Overwhelmingly, the infant macaques preferred spending their time clinging to the cloth mother. Even when only the wire mother could provide nourishment, the monkeys visited her only to feed. Harlow concluded that there was much more to the mother/infant relationship than milk and that this “contact comfort” was essential to the psychological development and health of infant monkeys and children. It was this research that gave strong, empirical support to Bowlby’s assertions on the importance of love and mother/child interaction.

Harlow also looked at monkeys raised in total social isolation:

In the total isolation experiments baby monkeys would be left alone for three, six, 12, or 24 months of “total social deprivation.” The experiments produced monkeys that were severely psychologically disturbed.

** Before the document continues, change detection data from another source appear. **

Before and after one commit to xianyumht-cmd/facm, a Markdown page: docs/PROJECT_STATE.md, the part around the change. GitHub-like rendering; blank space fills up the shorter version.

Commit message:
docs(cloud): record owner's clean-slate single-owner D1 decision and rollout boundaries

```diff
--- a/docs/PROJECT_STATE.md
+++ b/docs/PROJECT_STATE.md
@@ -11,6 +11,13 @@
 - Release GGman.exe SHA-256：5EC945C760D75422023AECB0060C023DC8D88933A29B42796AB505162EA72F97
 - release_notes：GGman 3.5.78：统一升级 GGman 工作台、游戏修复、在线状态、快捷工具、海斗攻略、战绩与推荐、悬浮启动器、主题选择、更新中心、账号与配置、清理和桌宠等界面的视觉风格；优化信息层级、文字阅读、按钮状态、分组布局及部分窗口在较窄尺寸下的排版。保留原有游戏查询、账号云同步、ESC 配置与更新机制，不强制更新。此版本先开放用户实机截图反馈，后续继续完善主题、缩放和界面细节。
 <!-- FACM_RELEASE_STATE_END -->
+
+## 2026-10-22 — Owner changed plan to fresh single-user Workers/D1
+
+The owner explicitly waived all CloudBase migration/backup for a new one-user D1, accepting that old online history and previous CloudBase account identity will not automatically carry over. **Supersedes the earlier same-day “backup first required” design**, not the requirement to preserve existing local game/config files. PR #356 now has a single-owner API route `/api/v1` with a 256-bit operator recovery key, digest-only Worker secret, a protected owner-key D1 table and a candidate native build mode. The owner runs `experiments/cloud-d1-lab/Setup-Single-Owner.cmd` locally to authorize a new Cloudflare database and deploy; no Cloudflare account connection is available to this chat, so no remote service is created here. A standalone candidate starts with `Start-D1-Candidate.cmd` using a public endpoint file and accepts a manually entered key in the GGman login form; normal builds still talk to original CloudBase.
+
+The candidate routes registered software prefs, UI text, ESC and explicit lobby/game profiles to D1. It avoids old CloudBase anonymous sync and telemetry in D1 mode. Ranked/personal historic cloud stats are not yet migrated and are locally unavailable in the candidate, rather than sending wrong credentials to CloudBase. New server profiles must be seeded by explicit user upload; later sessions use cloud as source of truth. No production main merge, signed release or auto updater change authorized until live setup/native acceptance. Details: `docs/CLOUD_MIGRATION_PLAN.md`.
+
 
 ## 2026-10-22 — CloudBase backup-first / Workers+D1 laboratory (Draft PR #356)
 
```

Harlow wrote:

No monkey has died during isolation. When initially removed from total social isolation, however, they usually go into a state of emotional shock, characterized by … autistic self-clutching and rocking. One of six monkeys isolated for 3 months refused to eat after release and died 5 days later. The autopsy report attributed death to emotional anorexia.

… The effects of 6 months of total social isolation were so devastating and debilitating that we had assumed initially that 12 months of isolation would not produce any additional decrement. This assumption proved to be false; 12 months of isolation almost obliterated the animals socially …

Bowlby, Winnicott and Harlow elucidated important principles: simply attending to the bodily needs of infants and children is not enough to ensure health; infants and small children must be given the opportunity to form an attachment to a caregiver; the caregiver does NOT need to be extraordinarily attuned to the child’s needs, merely “good enough”; and total social deprivation of infant primates leads to deranged behavior.

Attachment parenting, as described by William Sears and others, is supposed to be based on attachment theory, but clearly has little if anything to do with it.

Attachment parenting is designed to increase a child’s attachment security through specific practices including unmedicated vaginal birth, breastfeeding, baby wearing, and infant co-sleeping. Yet everything we know about infant attachment tells us that unmedicated vaginal birth, breastfeeding, baby wearing and infant co-sleeping are NOT required for secure infant attachment. Indeed, attachment of the infant to the mother (or other primary caregiver) is virtually guaranteed in all but the most extreme cases of abuse and neglect. Moreover, there is nothing in attachment theory that suggests that attachment security can be increased or needs to be increased above the attachment that all infants and children will naturally form with their caregivers.

Attachment parenting is, in fact, a perversion of attachment theory. Attachment theory tells us that all that is necessary for secure attachment is a “good enough” mother. Attachment parenting warns that anything less than a perfect mother poses a risk to secure attachment.

Attachment parenting is the equivalent of advising parents to offer infants and small children massive amounts of food on the theory that if some food is necessary, lots of food is better. Yet we know, when it comes to food, that more food isn’t simply NOT better, but can actually be worse. Similarly, attachment parenting may be more than simply NOT better. It might actually be worse.